[Web page revision data]
══════
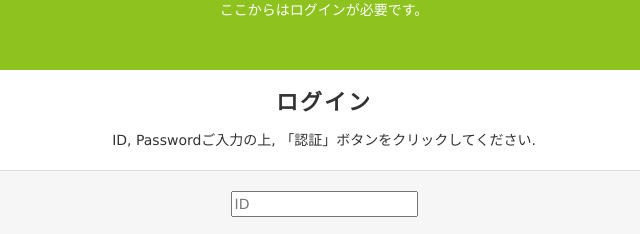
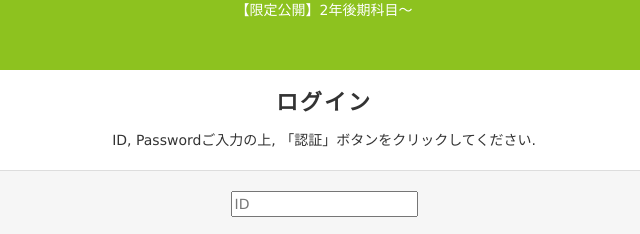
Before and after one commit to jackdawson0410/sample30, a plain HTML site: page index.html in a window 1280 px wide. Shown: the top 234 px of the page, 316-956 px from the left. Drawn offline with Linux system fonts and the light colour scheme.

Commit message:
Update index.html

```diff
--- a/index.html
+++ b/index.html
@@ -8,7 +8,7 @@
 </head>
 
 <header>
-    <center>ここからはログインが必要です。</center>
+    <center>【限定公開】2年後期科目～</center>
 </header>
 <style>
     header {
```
══════
**Work item:** Reproduce the complete set of records verbatim and omit the pictures.

**Result of the task:**
Before and after one commit to jackdawson0410/sample30, a plain HTML site: page index.html in a window 1280 px wide. Shown: the top 234 px of the page, 316-956 px from the left. Drawn offline with Linux system fonts and the light colour scheme.

Commit message:
Update index.html

```diff
--- a/index.html
+++ b/index.html
@@ -8,7 +8,7 @@
 </head>
 
 <header>
-    <center>ここからはログインが必要です。</center>
+    <center>【限定公開】2年後期科目～</center>
 </header>
 <style>
     header {
```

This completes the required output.